A New Westminster Sikh society held an event with the Tsilhqot'in First Nation in an effort toward reconciliation with the Indigenous community.
It was the second year the Khalsa Diwan Society hosted the Tsilhqot'in First Nation, with 50 members attending the event. The event was started in response to the 2016 Truth and Reconciliation Commission’s recommendation that faith-based organizations engage with Indigenous Peoples in reconciliation efforts.
“This gathering assumes special significance because it was here in New Westminster that Chief Ahan of the Tsilhqot'in First Nation was hung for protecting his people and their land,” said event organizer Satnam Singh Sangra in an email. “As residents of New Westminster, we feel that it is important to reach out to the Tsilhqot'in People and begin a new chapter in our relationship with them.”

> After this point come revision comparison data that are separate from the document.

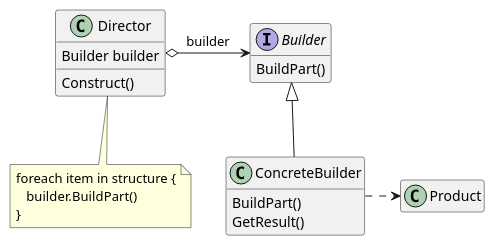
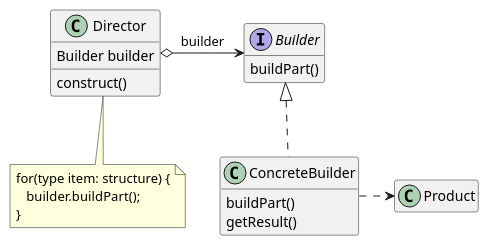
Before and after one commit to 20231-ifba-saj-ads-ppr/blog-material-aula: the first of 13 diagrams in posts/framework/GabrielCoffee9.md, drawn with PlantUML. The commit also changed other lines of this file, not shown here.

First line of the commit message:
Atualização part 3 Framework

````diff
--- a/posts/framework/GabrielCoffee9.md
+++ b/posts/framework/GabrielCoffee9.md
@@ -25,34 +27,32 @@
 ```plantuml
 @startuml
 interface Builder{
-BuildPart()
+buildPart()
 }
 
 class Director{
 Builder builder
-Construct()
+construct()
 }
 
 note bottom of Director
-foreach item in structure {
-   builder.BuildPart()
+for(type item: structure) {
+   builder.buildPart();
 }
 end note
 
 
 Director o-> Builder:builder
 
-class ConcreteBuilder{
-    BuildPart()
-    GetResult()
+class ConcreteBuilder implements Builder{
+    buildPart()
+    getResult()
 }
 
 
-Builder <|-- ConcreteBuilder
 ConcreteBuilder -right..> Product
-
 
 hide empty attributes
 hide empty methods
 @enduml
 ```
````
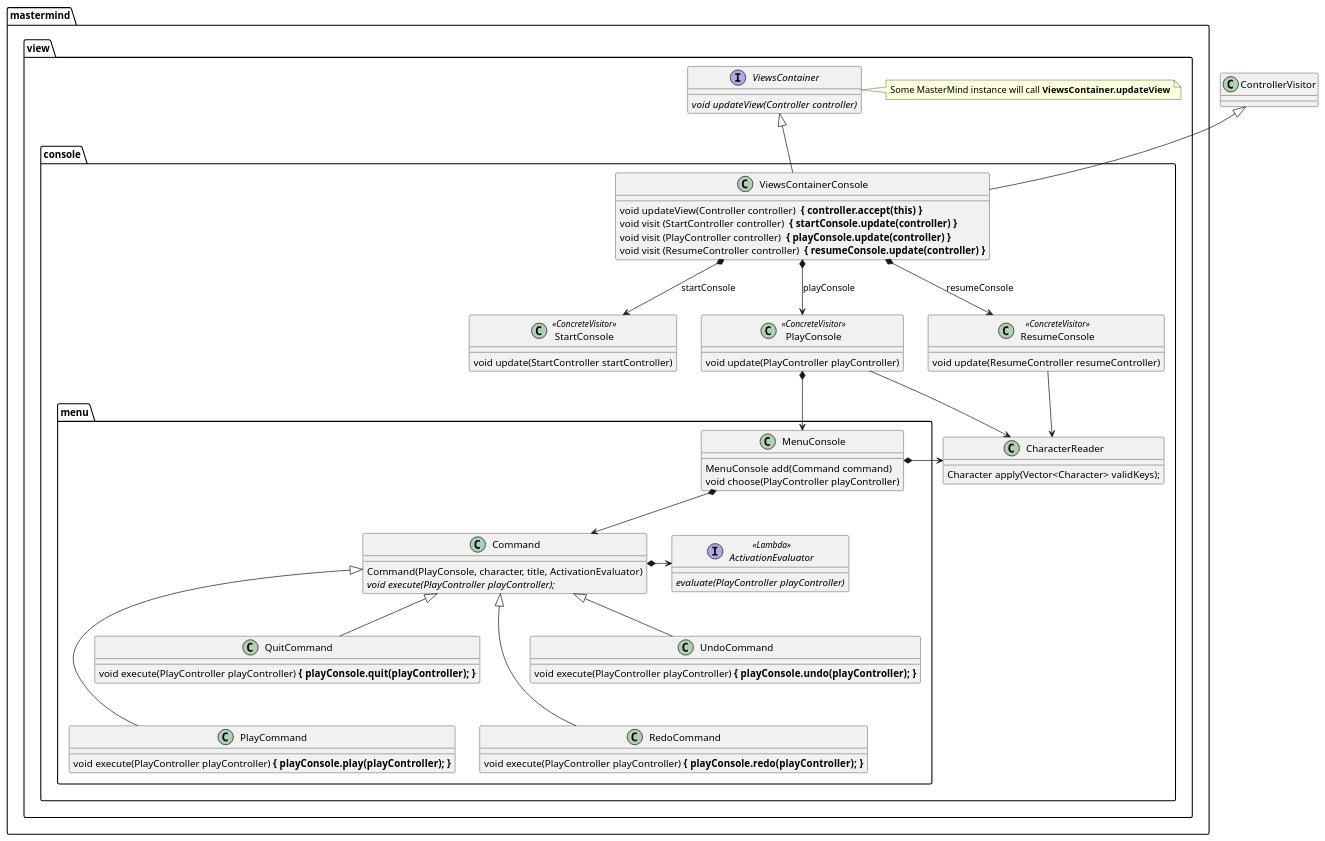
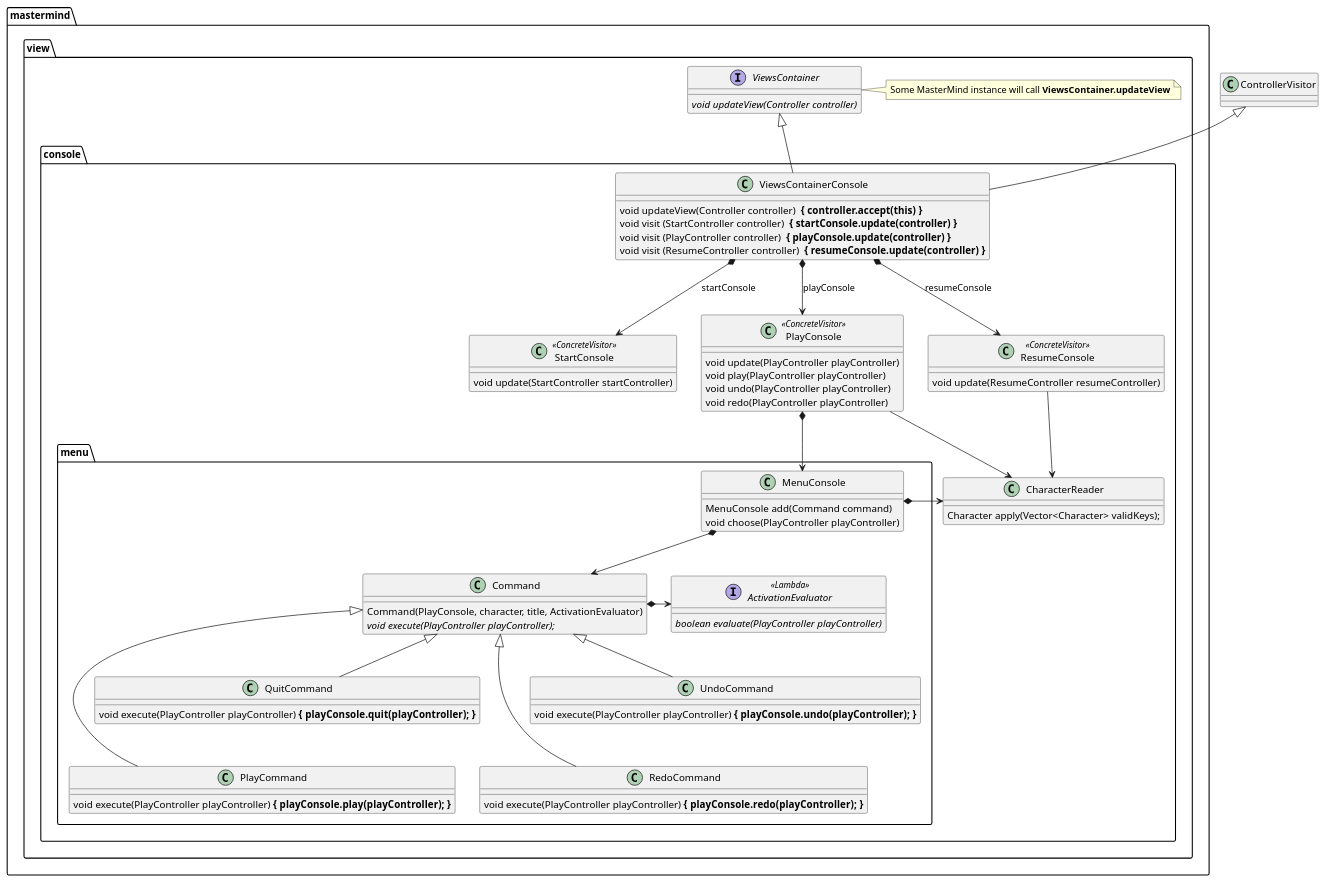
One commit to ciscoruiz/mastermind changed the diagram in doc/mastermind.view.menu.puml. Above: the diagram before and after it, drawn with PlantUML. The commit also changed 1 other file, not shown here.

```diff
--- a/doc/mastermind.view.menu.puml
+++ b/doc/mastermind.view.menu.puml
@@ -1,86 +1,89 @@
 @startuml
 
 package mastermind.view {
 interface ViewsContainer {
    {abstract} void updateView(Controller controller)
 }
 note right: Some MasterMind instance will call <b>ViewsContainer.updateView</b>
 }
 
 package mastermind.view.console {
    class CharacterReader {
        Character apply(Vector<Character> validKeys);
    }
 
    class ViewsContainerConsole {
        void updateView(Controller controller) <b> { controller.accept(this) }</b>
        void visit (StartController controller) <b> { startConsole.update(controller) }</b>
        void visit (PlayController controller) <b> { playConsole.update(controller) }</b>
        void visit (ResumeController controller) <b> { resumeConsole.update(controller) }</b>
    }
 
    class StartConsole <<ConcreteVisitor>> {
        void update(StartController startController)
    }
    class PlayConsole <<ConcreteVisitor>> {
        void update(PlayController playController)
+       void play(PlayController playController)
+       void undo(PlayController playController)
+       void redo(PlayController playController)
    }
    class ResumeConsole <<ConcreteVisitor>> {
        void update(ResumeController resumeController)
    }
 
    namespace mastermind.view.console.menu {
       interface ActivationEvaluator <<Lambda>>{
-         {abstract} evaluate(PlayController playController)
+         {abstract} boolean evaluate(PlayController playController)
       }
 
       class MenuConsole {
          MenuConsole add(Command command)
          void choose(PlayController playController)
       }
       class Command {
          Command(PlayConsole, character, title, ActivationEvaluator)
          {abstract} void execute(PlayController playController);
       }
 
       MenuConsole *--> Command
 
       Command *-right-> ActivationEvaluator
       Command <|--- PlayCommand
       Command <|-- QuitCommand
       Command <|--- RedoCommand
       Command <|-- UndoCommand
 
       class PlayCommand {
          void execute(PlayController playController) <b>{ playConsole.play(playController);  }</b>
       }
 
       class QuitCommand {
          void execute(PlayController playController) <b>{ playConsole.quit(playController);  }</b>
       }
 
       class RedoCommand {
          void execute(PlayController playController) <b>{ playConsole.redo(playController);  }</b>
       }
 
       class UndoCommand {
          void execute(PlayController playController) <b>{ playConsole.undo(playController);  }</b>
       }
    }
 
    mastermind.view.console.menu.MenuConsole *-left-> CharacterReader
 
    PlayConsole *--> mastermind.view.console.menu.MenuConsole
 }
 
 ViewsContainer <|-- ViewsContainerConsole
 ControllerVisitor <|-- ViewsContainerConsole
 
 ViewsContainerConsole *--> StartConsole : startConsole
 ViewsContainerConsole *--> PlayConsole : playConsole
 ViewsContainerConsole *--> ResumeConsole : resumeConsole
 
 PlayConsole --> CharacterReader
 ResumeConsole --> CharacterReader
 
 @enduml
```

Elders of the Tsilhqot'in First Nation were presented with a kirpan, an article of faith similar in appearance to a blade that is carried by some Sikhs at all times, as a symbol of “our shared values of creating a fair, just and equitable society for all,” Sangra said.
The program began with a brief talk on Sikh values and a warrior song sung by Tsilhqot'in elders and youth.
Guests were then served langar, a communal meal, in the society’s community kitchen.